Sowing Seeds and Reaping Lasting Harvests for Our ESL Students
September 11, 2017
When we began teaching English as a Second Language (ESL) classes to serve a struggling, Spanish-speaking immigrant community years ago, we had no idea that our goal of breaking the cycle of poverty would lead to quite so many thriving endeavors and life-changing opportunities.
We at the Rosalie Rendu Center, along with our students and their families, have been blessed, generation after generation. Lives have been transformed and wonderful new educational and professional realities have been created for our Spanish-speaking community.
Scores of donors, brilliant, energetic volunteers, and a small but mighty staff have shared in the co-creation of our flourishing Center. Without them, we would not have such astonishing results for our students and their families — far beyond our original dreams.
Among their achievements, our ESL students are:
- Seeking college degrees
- Serving as translators in the school system, helping teachers and parents communicate to enhance student performance
- Advocating politically for the improvement of their children’s lives and the health of their communities
- Guiding their children through the rigorous process of applying to and being accepted at the finest private and public high schools and colleges, including Sacred Heart, Woodside Priory, Menlo, Stanford, UCLA, UC Santa Cruz and Berkeley.
Our ever-growing collaborations with stellar organizations have allowed us to provide diverse and stimulating educational activities, classes and programs that go beyond the traditional classroom model of teaching ESL.

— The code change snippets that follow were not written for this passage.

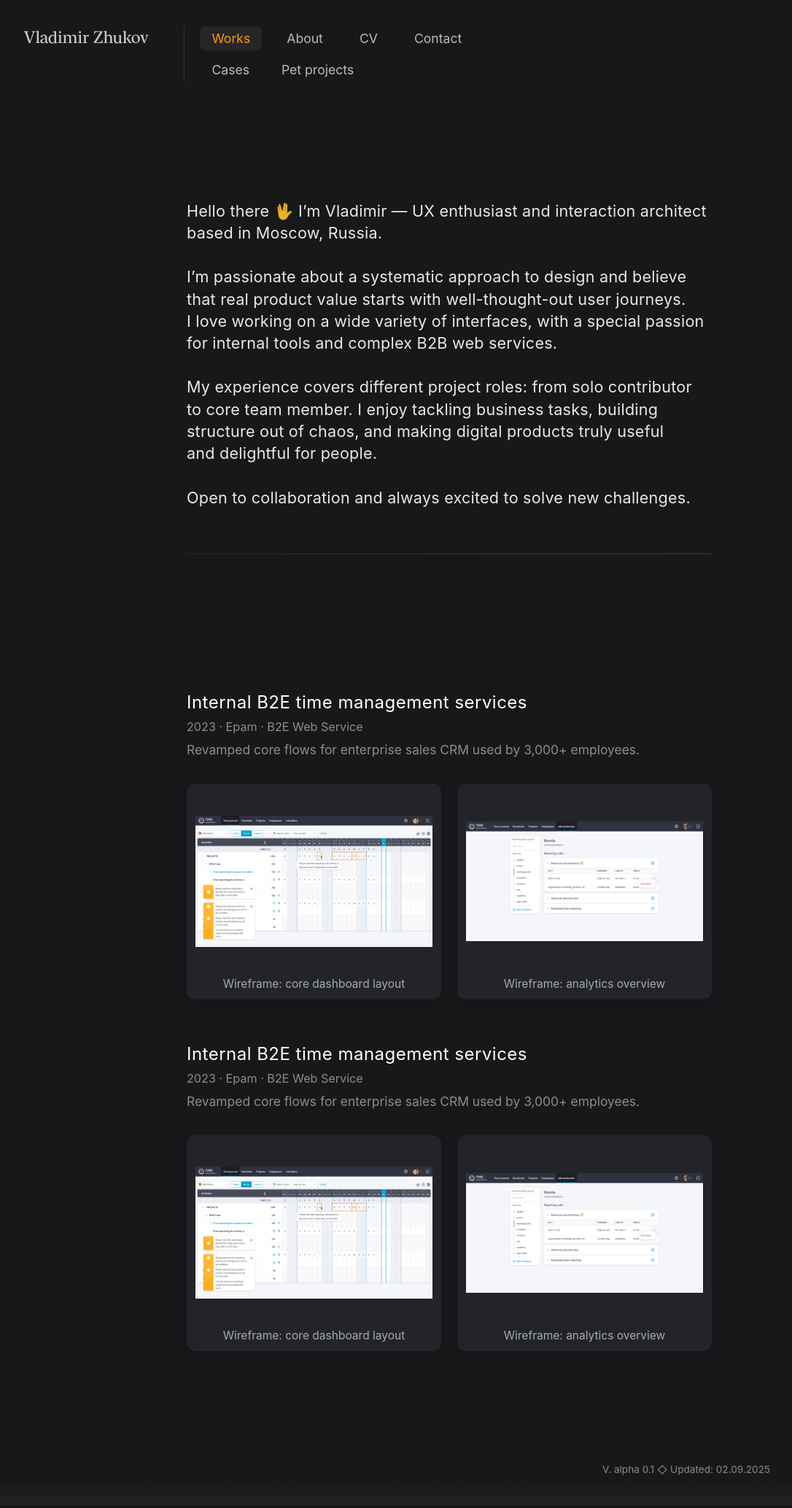
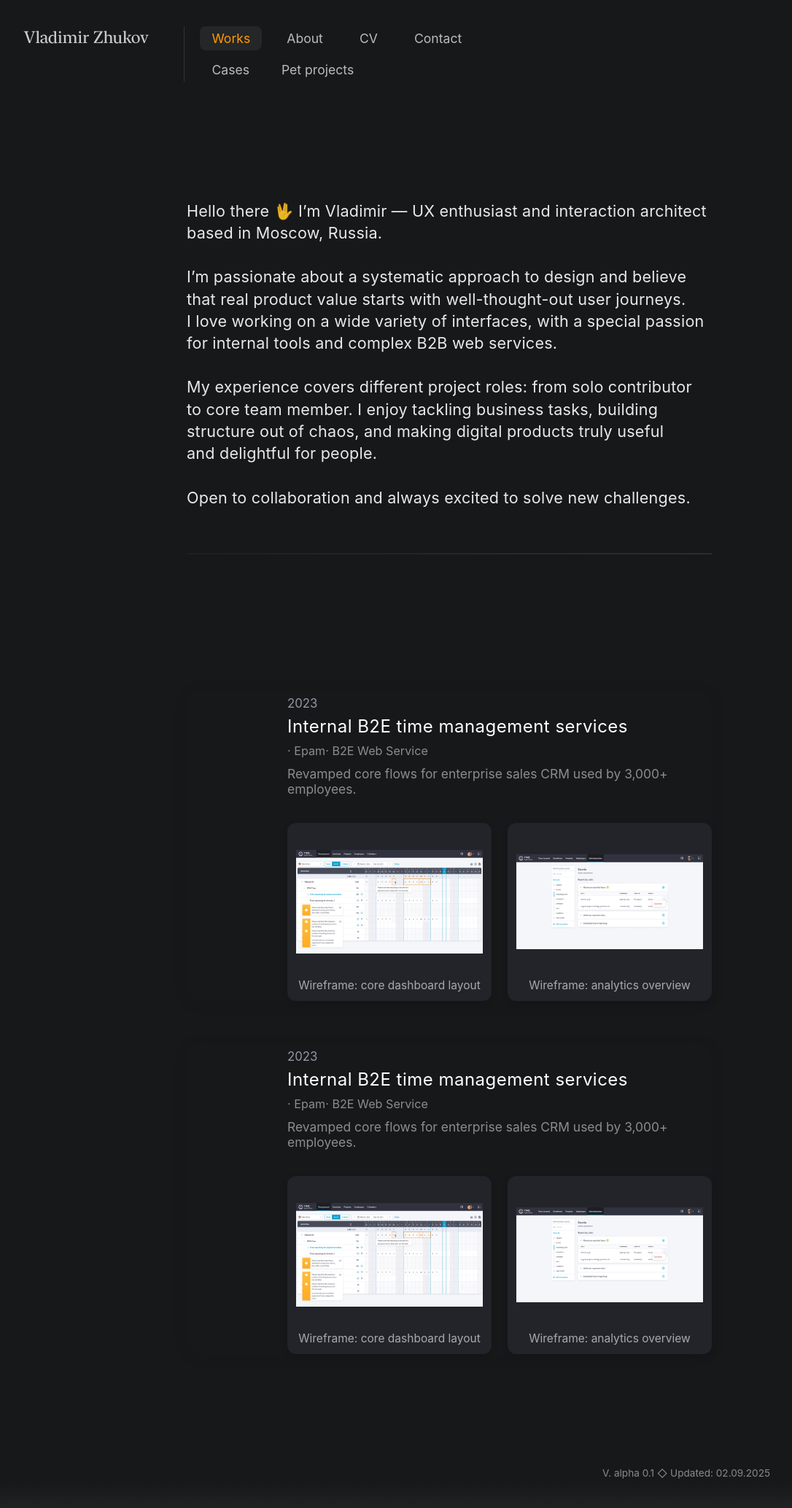
Before and after one commit to uxiscool/experience, a Jekyll site: the page built from index.md, in a window 1280 px wide. Shown: the whole page at 73% size, without its empty margins (24-1110 px from the left). Built offline with Jekyll 4.4.1, drawn with Linux system fonts in a browser that asks for light colours.

Commit message:
Add files via upload

```diff
--- a/css/main.css
+++ b/css/main.css
@@ -756,3 +756,39 @@
 @media (max-width: 580px){
   :root{ --tt-size: 40px; --tt-right: 14px; --tt-bottom: 18px; }
 }
+
+/* ===== Case year rail ===== */
+/* База: по умолчанию как сейчас — год внутри строки метаданных */
+.case-year-rail{ display:none; }
+.case-year-inline{ display:inline; }
+
+/* Разделители между кусками меты строим автоматически */
+.case-meta2-inline{ display:flex; gap:0; flex-wrap:nowrap; }
+.case-meta2-inline span + span::before{ content:" · "; }
+
+/* На ≥980px: блок кейса становится гридом с левой колонкой под год */
+@media (min-width:981px){
+  .case-block{
+    display:grid;              /* вместо column flex */
+    grid-template-columns: 110px minmax(0,1fr);
+    column-gap: 28px;
+    align-items:start;
+  }
+  .case-year-rail{
+    display:block;
+    grid-column:1; grid-row:1;
+    color:#9fa7b2; font-size:1.05rem; opacity:.9;
+    white-space:nowrap; margin-top:6px;
+  }
+  .case-meta2{ grid-column:2; }
+  .case-gallery{ grid-column:2; }
+
+  /* год в строке метаданных скрываем */
+  .case-year-inline{ display:none; }
+}
+
+/* На <980px всё как было: "рельсы" нет, год в строке */
+@media (max-width:980px){
+  .case-year-rail{ display:none; }
+  .case-year-inline{ display:inline; }
+}
--- a/index.md
+++ b/index.md
@@ -28,15 +28,21 @@
     {% endfor %}
     <div class="case-block">
       <div class="case-meta2">
-        <div class="case-title-row">
+        <!-- Новое: "рельса" с годом (показываем только на ≥980px) -->
+<div class="case-year-rail">{{ case.year }}</div>
+
+<div class="case-title-row">
   {% assign case_anchor = case.url | replace:'/cases/','' | replace:'/','' | downcase %}
   <a href="{{ site.baseurl }}/cases/#case-{{ case_anchor }}" class="case-title2">{{ case.title }}</a>
 </div>
-        <div class="case-meta2-inline">
-          {{ case.year }}
-          {% if case.company %} · {{ case.company }}{% endif %}
-          {% if case.type %} · {{ case.type }}{% endif %}
-        </div>
+
+<!-- Мета: каждая часть в своем span; год для мобильной версии -->
+<div class="case-meta2-inline">
+  <span class="case-year-inline">{{ case.year }}</span>
+  {% if case.company %}<span class="case-company">{{ case.company }}</span>{% endif %}
+  {% if case.type %}<span class="case-type">{{ case.type }}</span>{% endif %}
+</div>
+
         <div class="case-summary2">{{ case.summary }}</div>
       </div>
       <div class="case-gallery">
```
Also changed, not shown: cases.md (+10 -6 lines).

The collaborations with Stanford, for example, have grown richer every year. Stanford students and professors are closely integrated into our volunteer program as reading and writing teachers, workshop mentors and Conversation Club members.
An undergraduate at Stanford, Wint Thazin, served as an intern this summer. She captured the spirit of the students at the center perfectly:
“As a beginning learner of Spanish myself, I was inspired by their drive to learn English for themselves, their children and their careers. One woman said, ‘I want a better job so I can help my family. English is the only way.’
These women were fighters and nurturers. They worked far more than they rested, but they still radiated.”
Meaningful and creative volunteer and funding opportunities abound at RRC. Volunteers with special interests and skills are always welcome, as are donors who want their investment specified for specific needs.
- Facebook grants have supported families attending the well-known San Mateo Maker Faire which provided a glimpse of futuristic technology and stimulated the imaginations of children and youth for potential opportunities in their own future
- Philanthropic Ventures Foundation, the Daughters of Charity and other donors have provided field trips, scholarships for soccer and baseball camps, and academic scholarships for private schools, enabling children and youth to get the best education available
We’ve been planting seeds and reaping a rich harvest of blessings here at the Rosalie Rendu Center for almost twenty years. The impact on the lives of the Spanish-speaking immigrant community we serve — and on our volunteers and donors — has far exceeded our hopes and expectations.